=== What you have to do ===
Needed from the entries below: every line that holds the word "jest".

=== Source material ===
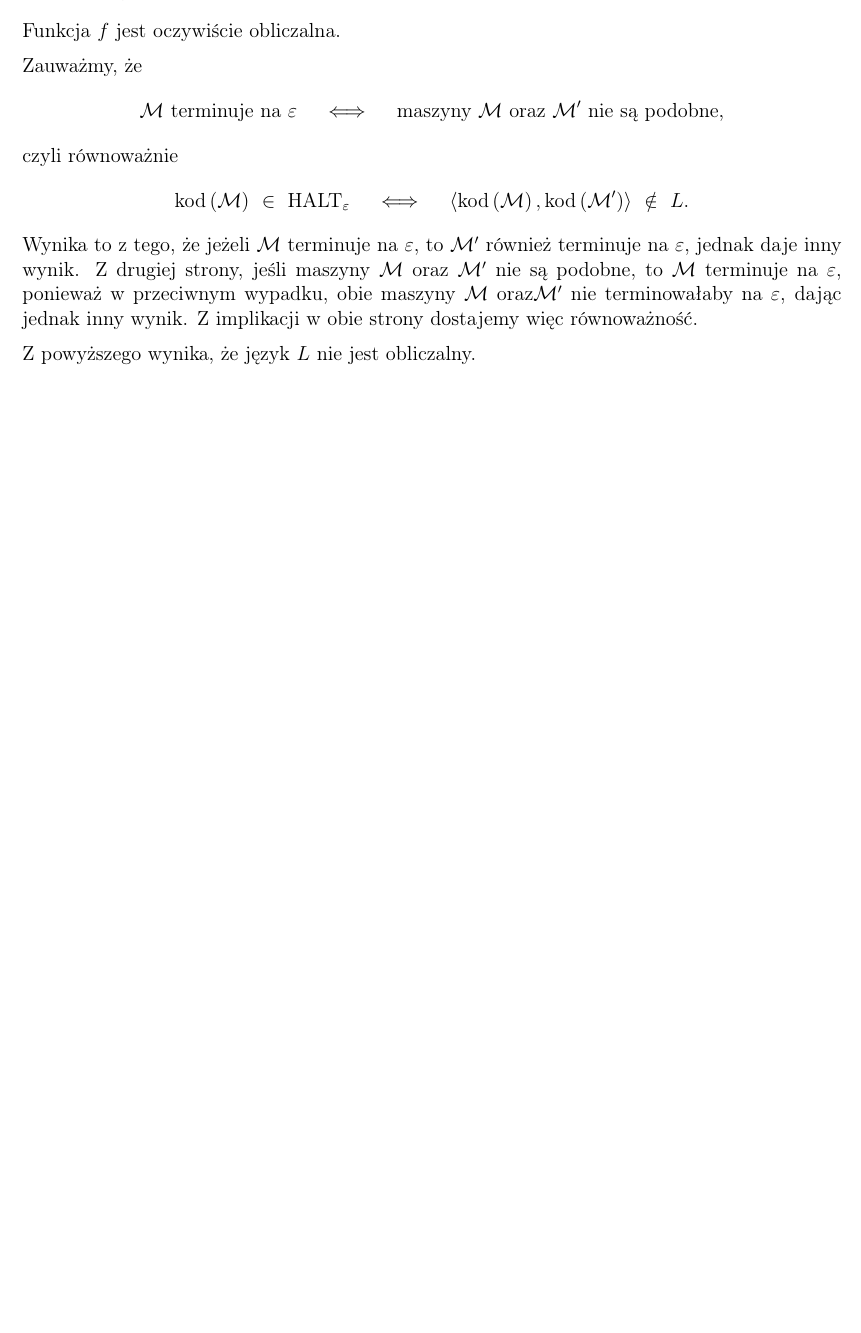
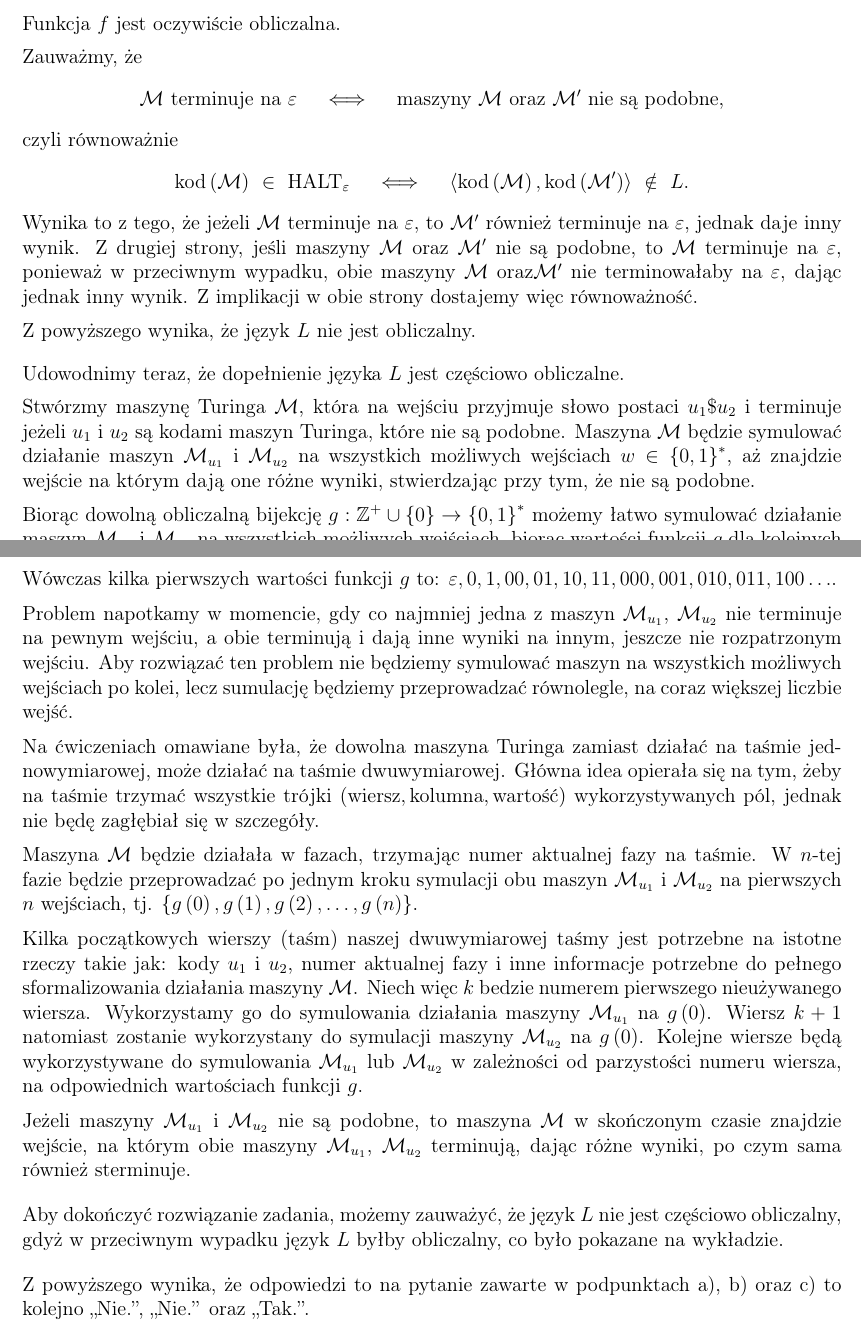
Before and after one commit to wawszczakd/JAiO-assignments, a LaTeX document (zadanie_domowe_3/dw440014_zad3.tex): part of the page before the commit and two parts of pages 1 and 2 of 2 after it, the two joined at a grey line, cut so that both start at the same text, the shorter picture padded with empty space. Compiled offline with pdfLaTeX.

Commit message:
Finished (???)

```diff
--- a/zadanie_domowe_3/dw440014_zad3.tex
+++ b/zadanie_domowe_3/dw440014_zad3.tex
@@ -89,5 +89,83 @@
 
 	\bigskip
 
+	Udowodnimy teraz, że dopełnienie języka \(L\) jest częściowo obliczalne.
 
+	\medskip
+
+	Stwórzmy maszynę Turinga \(\mathcal{M}\), która na wejściu przyjmuje słowo
+	postaci \(u_{1} \$ u_{2}\) i terminuje jeżeli \(u_{1}\) i \(u_{2}\) są
+	kodami maszyn Turinga, które nie są podobne. Maszyna \(\mathcal{M}\) będzie
+	symulować działanie maszyn \(\mathcal{M}_{u_{1}}\) i \(\mathcal{M}_{u_{2}}\)
+	na wszystkich możliwych wejściach \(w \in \left\{ 0, 1 \right\} ^ {\ast}\),
+	aż znajdzie wejście na którym dają one różne wyniki, stwierdzając przy tym,
+	że nie są podobne.
+
+	\medskip
+
+	Biorąc dowolną obliczalną bijekcję \(g : \mathbb{Z}^{+} \cup \left\{ 0
+	\right\} \rightarrow \left\{ 0, 1 \right\} ^ {\ast}\) możemy łatwo symulować
+	działanie maszyn \(\mathcal{M}_{u_{1}}\) i \(\mathcal{M}_{u_{2}}\) na
+	wszystkich możliwych wejściach, biorąc wartości funkcji \(g\) dla kolejnych
+	liczb całkowitych nieujemnych. Przykładem takiej bijekcji jest funkcja:
+	\[ g \left( n \right) \ = \ \text{zapis binarny liczby} \ n + 1 \ \text{bez
+	pierwszego znaku.} \]
+	Wówczas kilka pierwszych wartości funkcji \(g\) to: \(\varepsilon, 0, 1, 00,
+	01, 10, 11, 000, 001, 010, 011, 100 \ldots\).
+
+	\medskip
+
+	Problem napotkamy w momencie, gdy co najmniej jedna z maszyn
+	\(\mathcal{M}_{u_{1}}\), \(\mathcal{M}_{u_{2}}\) nie terminuje na pewnym
+	wejściu, a obie terminują i dają inne wyniki na innym, jeszcze nie
+	rozpatrzonym wejściu. Aby rozwiązać ten problem nie będziemy symulować
+	maszyn na wszystkich możliwych wejściach po kolei, lecz sumulację będziemy
+	przeprowadzać równolegle, na coraz większej liczbie wejść.
+
+	\medskip
+
+	Na ćwiczeniach omawiane była, że dowolna maszyna Turinga zamiast działać na
+	taśmie jednowymiarowej, może działać na taśmie dwuwymiarowej. Główna idea
+	opierała się na tym, żeby na taśmie trzymać wszystkie trójki \(\left(
+	\text{wiersz}, \text{kolumna}, \text{wartość} \right)\) wykorzystywanych
+	pól, jednak nie będę zagłębiał się w szczegóły.
+
+	\medskip
+
+	Maszyna \(\mathcal{M}\) będzie działała w fazach, trzymając numer aktualnej
+	fazy na taśmie. W \(n\)-tej fazie będzie przeprowadzać po jednym kroku
+	symulacji obu maszyn \(\mathcal{M}_{u_{1}}\) i \(\mathcal{M}_{u_{2}}\)
+	na pierwszych \(n\) wejściach, tj. \(\left\{ g \left( 0 \right), g \left( 1
+	\right), g \left( 2 \right), \ldots, g \left( n \right) \right\}\).
+
+	\medskip
+
+	Kilka początkowych wierszy (taśm) naszej dwuwymiarowej taśmy jest potrzebne
+	na istotne rzeczy takie jak: kody \(u_{1}\) i \(u_{2}\), numer aktualnej
+	fazy i inne informacje potrzebne do pełnego sformalizowania działania
+	maszyny \(\mathcal{M}\). Niech więc \(k\) bedzie numerem pierwszego
+	nieużywanego wiersza. Wykorzystamy go do symulowania działania maszyny
+	\(\mathcal{M}_{u_{1}}\) na \(g \left( 0 \right)\). Wiersz \(k + 1\)
+	natomiast zostanie wykorzystany do symulacji maszyny \(\mathcal{M}_{u_{2}}\)
+	na \(g \left( 0 \right)\). Kolejne wiersze będą wykorzystywane do
+	symulowania \(\mathcal{M}_{u_{1}}\) lub \(\mathcal{M}_{u_{2}}\) w zależności
+	od parzystości numeru wiersza, na odpowiednich wartościach funkcji \(g\).
+
+	\medskip
+
+	Jeżeli maszyny \(\mathcal{M}_{u_{1}}\) i \(\mathcal{M}_{u_{2}}\) nie są
+	podobne, to maszyna \(\mathcal{M}\) w skończonym czasie znajdzie wejście,
+	na którym obie maszyny \(\mathcal{M}_{u_{1}}\), \(\mathcal{M}_{u_{2}}\)
+	terminują, dając różne wyniki, po czym sama również sterminuje.
+
+	\bigskip
+
+	Aby dokończyć rozwiązanie zadania, możemy zauważyć, że język \(L\) nie jest
+	częściowo obliczalny, gdyż w przeciwnym wypadku język \(L\) byłby
+	obliczalny, co było pokazane na wykładzie.
+
+	\bigskip
+
+	Z powyższego wynika, że odpowiedzi to na pytanie zawarte w podpunktach
+	a), b) oraz c) to kolejno ,,Nie.'', ,,Nie.'' oraz ,,Tak.''.
 \end{document}
```
Also changed, not shown: zadanie_domowe_3/dw440014_zad3.pdf, zadanie_domowe_3/dw440014_zad3.tex (6 more changed lines).
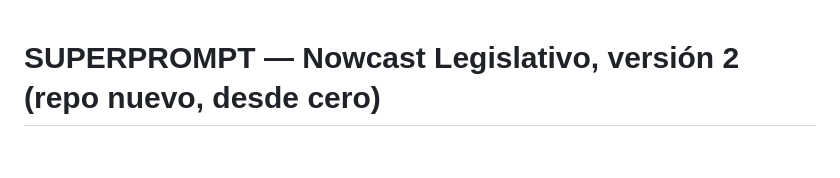
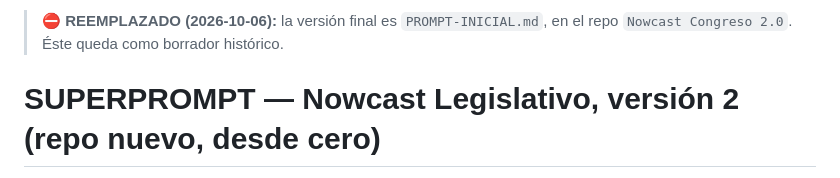
Before and after one commit to tresterciosadmin/Nowcast-Congreso, a Markdown page: Nowcast Congreso Argy/coordinacion/PROMPT-NUEVO-MODELO.md, the part around the change. GitHub-like rendering; blank space fills up the shorter version.

```diff
--- a/Nowcast Congreso Argy/coordinacion/PROMPT-NUEVO-MODELO.md
+++ b/Nowcast Congreso Argy/coordinacion/PROMPT-NUEVO-MODELO.md
@@ -1,3 +1,5 @@
+> ⛔ **REEMPLAZADO (2026-10-06):** la versión final es `PROMPT-INICIAL.md`, en el repo `Nowcast Congreso 2.0`. Éste queda como borrador histórico.
+
 # SUPERPROMPT — Nowcast Legislativo, versión 2 (repo nuevo, desde cero)
 
 > Pegá este texto completo como primer mensaje de una conversación nueva de Claude Code, abierta en la carpeta del repo
```
Also changed, not shown: Nowcast Congreso Argy/CLAUDE.md (+4 -16 lines), 1 other file.
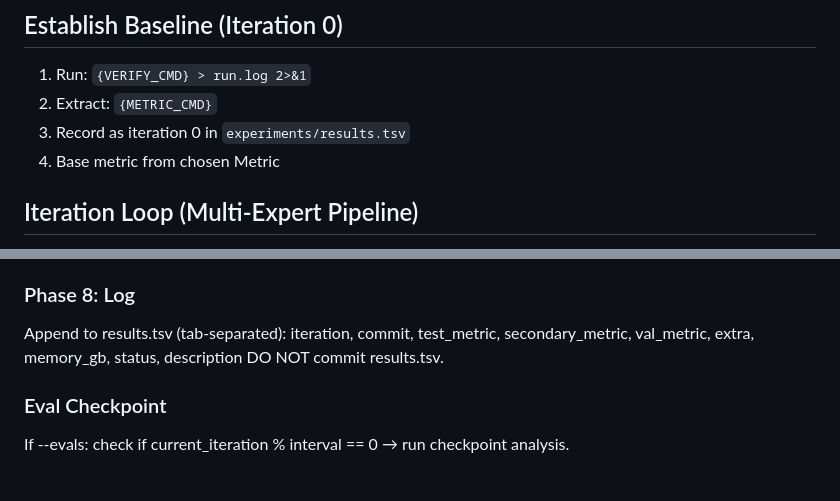
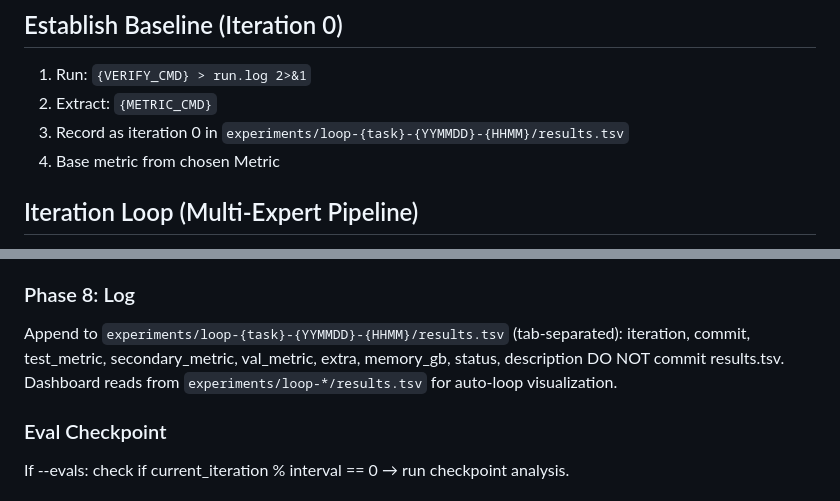
Before and after one commit to grmc1999/MLSS26_HACKATHON, a Markdown page: .opencode/commands/autoresearch_pipeline.md, 2 parts joined by grey strips. Rendered like a GitHub page.

Commit message:
docs: autoresearch always creates loop dir for dashboard visualization

```diff
--- a/.opencode/commands/autoresearch_pipeline.md
+++ b/.opencode/commands/autoresearch_pipeline.md
@@ -60,7 +60,7 @@ If Pretrained=no, skip directly to Establish Baseline.
 
 1. Run: `{VERIFY_CMD} > run.log 2>&1`
 2. Extract: `{METRIC_CMD}`
-3. Record as iteration 0 in `experiments/results.tsv`
+3. Record as iteration 0 in `experiments/loop-{task}-{YYMMDD}-{HHMM}/results.tsv`
 4. Base metric from chosen Metric
 
 ## Iteration Loop (Multi-Expert Pipeline)
@@ -139,9 +139,9 @@ If all pass → **PASS**, safe to commit.
 
 ### Phase 8: Log
 
-Append to results.tsv (tab-separated):
+Append to `experiments/loop-{task}-{YYMMDD}-{HHMM}/results.tsv` (tab-separated):
   iteration, commit, test_metric, secondary_metric, val_metric, extra, memory_gb, status, description
-DO NOT commit results.tsv.
+DO NOT commit results.tsv. Dashboard reads from `experiments/loop-*/results.tsv` for auto-loop visualization.
 
 ### Eval Checkpoint
 If --evals: check if current_iteration % interval == 0 → run checkpoint analysis.
```
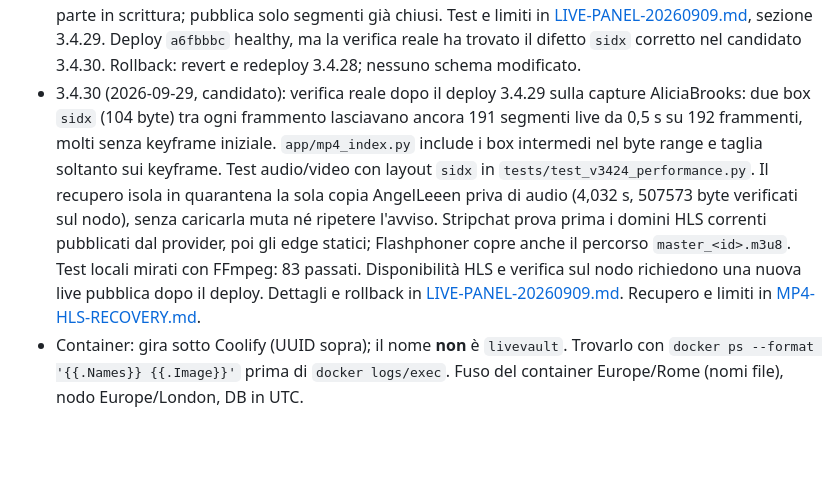
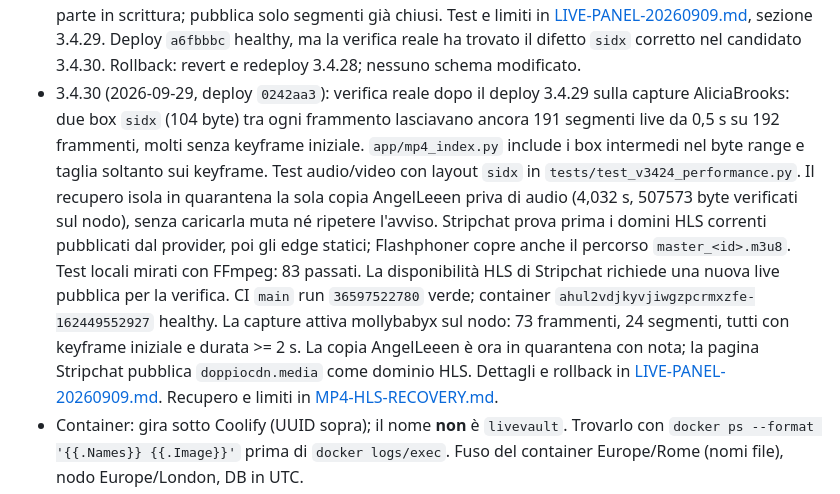
Before and after one commit to astropuzzo/LiveVault-Test, a Markdown page: AI-HANDOFF.md, the part around the change. Drawn GitHub-style; blank space fills up the shorter version.

```diff
--- a/AI-HANDOFF.md
+++ b/AI-HANDOFF.md
@@ -67,7 +67,7 @@ in Cronologia" e NSFW 3.3/3.4) e [MP4-HLS-RECOVERY.md](docs/MP4-HLS-RECOVERY.md)
   [LIVE-PANEL-20260909.md](docs/LIVE-PANEL-20260909.md), sezione 3.4.29. Deploy `a6fbbbc`
   healthy, ma la verifica reale ha trovato il difetto `sidx` corretto nel candidato 3.4.30.
   Rollback: revert e redeploy 3.4.28; nessuno schema modificato.
-- 3.4.30 (2026-09-29, candidato): verifica reale dopo il deploy 3.4.29 sulla capture
+- 3.4.30 (2026-09-29, deploy `0242aa3`): verifica reale dopo il deploy 3.4.29 sulla capture
   AliciaBrooks: due box `sidx` (104 byte) tra ogni frammento lasciavano ancora
   191 segmenti live da 0,5 s su 192 frammenti, molti senza keyframe iniziale.
   `app/mp4_index.py` include i box intermedi nel byte range e taglia soltanto sui
@@ -76,8 +76,12 @@ in Cronologia" e NSFW 3.3/3.4) e [MP4-HLS-RECOVERY.md](docs/MP4-HLS-RECOVERY.md)
   507573 byte verificati sul nodo), senza caricarla muta né ripetere l'avviso.
   Stripchat prova prima i domini HLS correnti pubblicati dal provider, poi gli
   edge statici; Flashphoner copre anche il percorso `master_<id>.m3u8`.
-  Test locali mirati con FFmpeg: 83 passati. Disponibilità HLS e verifica sul
-  nodo richiedono una nuova live pubblica dopo il deploy.
+  Test locali mirati con FFmpeg: 83 passati. La disponibilità HLS di Stripchat
+  richiede una nuova live pubblica per la verifica. CI `main` run `36597522780`
+  verde; container `ahul2vdjkyvjiwgzpcrmxzfe-162449552927` healthy.
+  La capture attiva mollybabyx sul nodo: 73 frammenti, 24 segmenti, tutti con
+  keyframe iniziale e durata >= 2 s. La copia AngelLeeen è ora in quarantena
+  con nota; la pagina Stripchat pubblica `doppiocdn.media` come dominio HLS.
   Dettagli e rollback in [LIVE-PANEL-20260909.md](docs/LIVE-PANEL-20260909.md).
   Recupero e limiti in [MP4-HLS-RECOVERY.md](docs/MP4-HLS-RECOVERY.md).
 - Container: gira sotto Coolify (UUID sopra); il nome **non** è `livevault`.
```
Also changed, not shown: docs/LIVE-PANEL-20260909.md (+7 -3 lines), docs/MP4-HLS-RECOVERY.md (+10 -4 lines).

=== Task solution ===
+	Udowodnimy teraz, że dopełnienie języka \(L\) jest częściowo obliczalne.
+	liczb całkowitych nieujemnych. Przykładem takiej bijekcji jest funkcja:
+	Kilka początkowych wierszy (taśm) naszej dwuwymiarowej taśmy jest potrzebne
+	Aby dokończyć rozwiązanie zadania, możemy zauważyć, że język \(L\) nie jest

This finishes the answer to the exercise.